We can hardly trust technology platforms with the Internet. Of course, we can’t trust them with virtual reality.
Critics may argue that Facebook’s rebranding is happening at a convenient time. Some may even assume that time easily deviates from the weeks of negative media that surround the social media giant. Facebook has been the subject of more controversy in recent times: whistleblower reports have raised concerns, including online harassment, child safety issues and even threats to democracy. The new name and the new corporate structure can help repel some negative associations in the press and negative associations that may arise in the public with the troubled social media company.
But the damage is deep. Francis Haugen, a former Facebook employee who became an informant, testified at a Senate hearing that she said her former company did not protect children and adolescents online. Haugen also worked with the Wall Street Journal, which published Facebook Files, a revelation that shocked the world. Recently, a consortium of journalists across the country received hundreds of other documents that reported even more negative stories about Facebook.
Whatever it is called, the company formerly known as Facebook has many problems that it has to solve. But this name change signals that it will not be able to solve them, and in fact may not want to do the work needed to find solutions.
Will people give up Facebook now that we know what we know? Maybe it’s time to introduce post-Facebook and post-Meta Internet. We need to think about how to create an environment that will allow small startups and nonprofits to develop meaningful alternatives to Facebook, increase competition, which in turn will force large technology companies to also improve the user experience.
If Meta rebranding is a way for Facebook to really turn away from social media and move completely to virtual reality, it’s even worse. We can hardly trust technology platforms with the Internet. Of course, we can’t trust them with virtual reality. By increasing the use of virtual reality and augmented reality technology, we are blurring the line between cyberspace and physical space.
Imagine that online pursuers are yelling at you during the day, wherever you are, whether your phone or computer is turned on. Imagine a company like Meta that has decided to block you from accessing the virtual reality space, just as Facebook can block you from using its website and program. The law is simply not ready to regulate these problems, and technology companies have not established themselves as reliable managers of the new virtual reality.
The law is simply not ready to regulate these problems, and technology companies have not established themselves as reliable managers of the new virtual reality.
Meta’s product range – including Facebook, Instagram, WhatsApp and Oculus – accounts for a significant share of the modern Internet. But these are not the only technology platforms with problems that can affect society as a whole. Although Facebook is heavily screened by the public and regulators, much less attention is paid to platforms such as YouTube, Snapchat and TikTok (although all three were presented at Senate hearings earlier this week). Each technology platform faces problems with online broadcasting, privacy and misinformation. No platform has solved these problems perfectly, and every company needs to work better.

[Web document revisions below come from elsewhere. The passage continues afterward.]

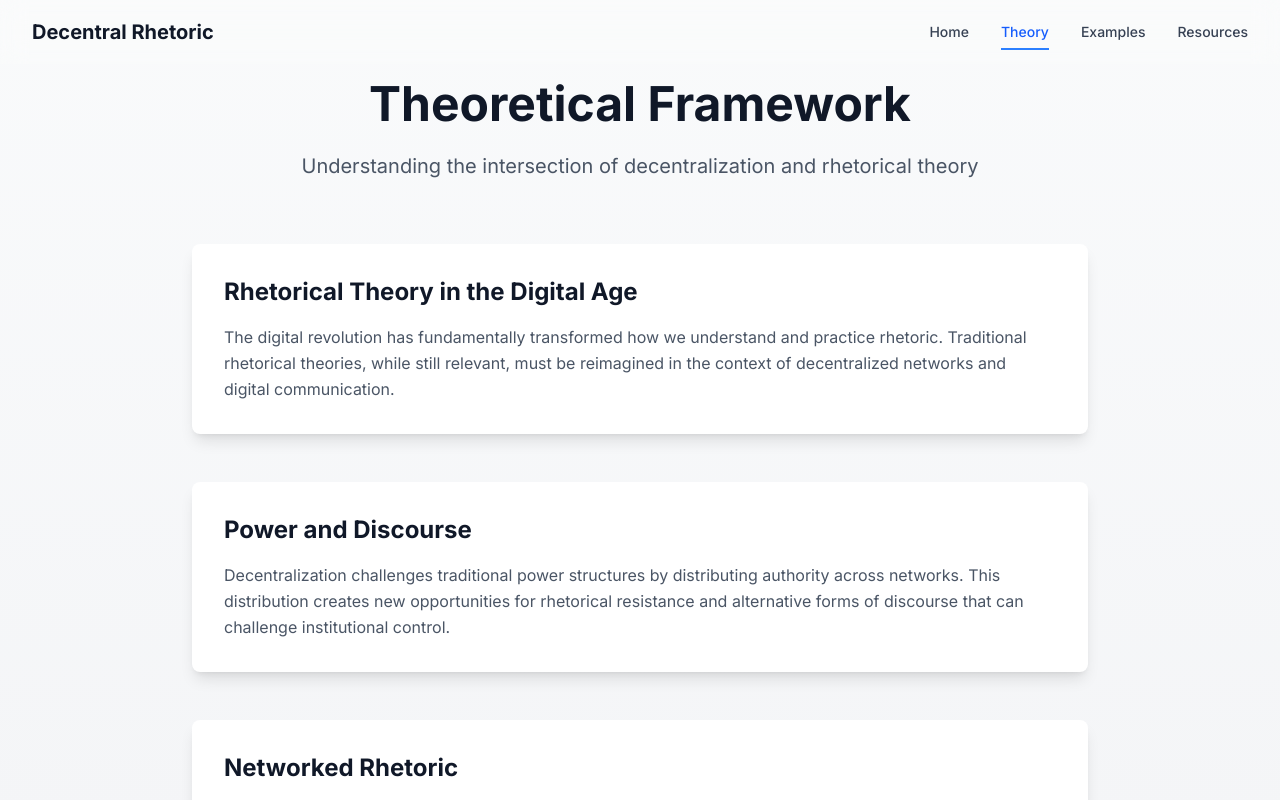
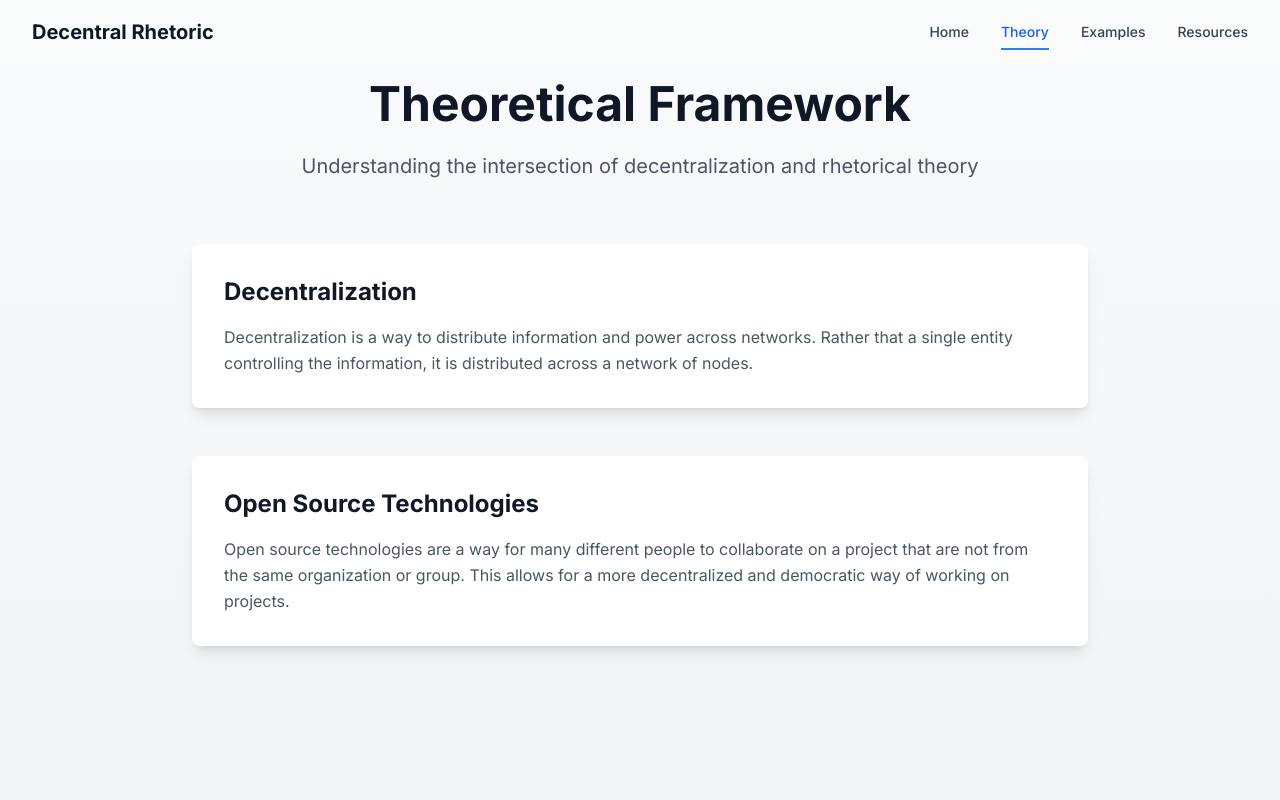
Before and after one commit to yoruowl/multimodal-project, a Next.js app: page /theory in a window 1280 px wide. Shown: the top 800 px of the page. Built offline with nearby package versions, Linux system fonts and the light colour scheme.

Commit message:
decentralization and open source pages

```diff
--- /dev/null
+++ b/src/app/theory/decentralization/page.tsx
@@ -0,0 +1,30 @@
+export default function Decentralization() {
+  return (
+    <main className="min-h-screen bg-gradient-to-b from-gray-50 to-gray-100">
+      <section className="py-20 px-4">
+        <div className="max-w-4xl mx-auto space-y-8">
+          <div className="text-center mb-16">
+            <h1 className="text-4xl md:text-5xl font-bold text-gray-900 mb-6">
+              Decentralization
+            </h1>
+            <p className="text-xl text-gray-600">
+              Decentralization is a way to distribute information and power across networks.
+              Rather than a single entity controlling the information, it is distributed
+              across a network of nodes.
+            </p>
+          </div>
+
+          <div className="bg-white rounded-lg shadow-lg p-8 transform hover:scale-[1.02] transition-transform duration-200">
+            <h2 className="text-2xl font-bold text-gray-900 mb-4">
+              Benefits of Decentralization
+            </h2>
+            <p className="text-gray-600 leading-relaxed">
+              By distributing control, decentralized networks can increase security,
+              reduce censorship, and promote resilience against single points of failure.
+            </p>
+          </div>
+        </div>
+      </section>
+    </main>
+  );
+}
--- /dev/null
+++ b/src/app/theory/open-source/page.tsx
@@ -0,0 +1,31 @@
+export default function OpenSource() {
+  return (
+    <main className="min-h-screen bg-gradient-to-b from-gray-50 to-gray-100">
+      <section className="py-20 px-4">
+        <div className="max-w-4xl mx-auto space-y-8">
+          <div className="text-center mb-16">
+            <h1 className="text-4xl md:text-5xl font-bold text-gray-900 mb-6">
+              Open Source Technologies
+            </h1>
+            <p className="text-xl text-gray-600">
+              Open source technologies are a way for many different people to
+              collaborate on a project that are not from the same organization or
+              group. This allows for a more decentralized and democratic way of
+              working on projects.
+            </p>
+          </div>
+
+          <div className="bg-white rounded-lg shadow-lg p-8 transform hover:scale-[1.02] transition-transform duration-200">
+            <h2 className="text-2xl font-bold text-gray-900 mb-4">
+              Why Open Source Matters
+            </h2>
+            <p className="text-gray-600 leading-relaxed">
+              Open source projects foster transparency, community-driven development,
+              and innovation by allowing anyone to inspect, modify, and distribute software.
+            </p>
+          </div>
+        </div>
+      </section>
+    </main>
+  );
+}
--- a/src/app/theory/page.tsx
+++ b/src/app/theory/page.tsx
@@ -1,3 +1,5 @@
+import Link from 'next/link';
+
 export default function Theory() {
   return (
     <main className="min-h-screen bg-gradient-to-b from-gray-50 to-gray-100">
@@ -13,32 +15,23 @@ export default function Theory() {
           </div>
 
           <div className="grid gap-12">
-            <div className="bg-white rounded-lg shadow-lg p-8 transform hover:scale-[1.02] transition-transform duration-200">
+            <Link href="/theory/decentralization" className="bg-white rounded-lg shadow-lg p-8 transform hover:scale-[1.02] transition-transform duration-200 block">
               <h2 className="text-2xl font-bold text-gray-900 mb-4">
-                Rhetorical Theory in the Digital Age
+                Decentralization
               </h2>
               <p className="text-gray-600 leading-relaxed">
-                The digital revolution has fundamentally transformed how we understand and practice rhetoric. Traditional rhetorical theories, while still relevant, must be reimagined in the context of decentralized networks and digital communication.
+                Decentralization is a way to distribute information and power across networks. Rather that a single entity controlling the information, it is distributed across a network of nodes.
               </p>
-            </div>
+            </Link>
 
-            <div className="bg-white rounded-lg shadow-lg p-8 transform hover:scale-[1.02] transition-transform duration-200">
+            <Link href="/theory/open-source" className="bg-white rounded-lg shadow-lg p-8 transform hover:scale-[1.02] transition-transform duration-200 block">
               <h2 className="text-2xl font-bold text-gray-900 mb-4">
-                Power and Discourse
+                Open Source Technologies
               </h2>
               <p className="text-gray-600 leading-relaxed">
-                Decentralization challenges traditional power structures by distributing authority across networks. This distribution creates new opportunities for rhetorical resistance and alternative forms of discourse that can challenge institutional control.
+                Open source technologies are a way for many different people to collaborate on a project that are not from the same organization or group. This allows for a more decentralized and democratic way of working on projects.
               </p>
-            </div>
-
-            <div className="bg-white rounded-lg shadow-lg p-8 transform hover:scale-[1.02] transition-transform duration-200">
-              <h2 className="text-2xl font-bold text-gray-900 mb-4">
-                Networked Rhetoric
-              </h2>
-              <p className="text-gray-600 leading-relaxed">
-                The concept of networked rhetoric explores how meaning and persuasion operate in distributed systems. This framework helps us understand how decentralized networks can facilitate new forms of collective action and rhetorical resistance.
-              </p>
-            </div>
+            </Link>
           </div>
         </div>
       </section>
```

Facebook is not alone in its inability to protect users. He is not even alone in rebranding. In 2015, Google restructured its organization and became Alphabet. Like Facebook’s rebranding, Google’s restructuring could have been politically motivated. With a new organizational structure that clearly delineated different product sectors, Google may have tried to avoid antitrust, a concern that is likely shared by Facebook, which has also faced antitrust pressure.
Lawmakers and regulators must act now to protect us from the harm of current Internet platforms and the future of virtual reality. Companies should not be able to avoid antitrust pressure through simple rebranding, and they certainly should not be able to avoid liability for damages online simply by changing the name. The recently renewed Federal Trade Commission, headed by FTC chairwoman Lina Hahn, must enforce consumer protection and competition laws against Facebook and other major technology companies that do not meet current regulatory standards.
Policymakers seeking to contain large technologies must also be careful not to harm small startups and nonprofits in the process, both in order to maintain a competitive technology market and to protect the living and open Internet. It may be time to think about what the public Internet will look like and how governments will be able to offer some online services to the public as an alternative to private technology platforms.
We don’t live in a metacosm yet, but it’s disturbing to think that any of us will end up living in a world that is completely controlled by a poorly regulated technology company like Facebook (or Meta). We need the best laws for the Internet as we know them, but we also need laws that can protect us if and when virtual reality becomes a real, tangible part of our lives. If we want to keep up with virtual reality, the top priority is to update our current laws on privacy and harm on the Internet.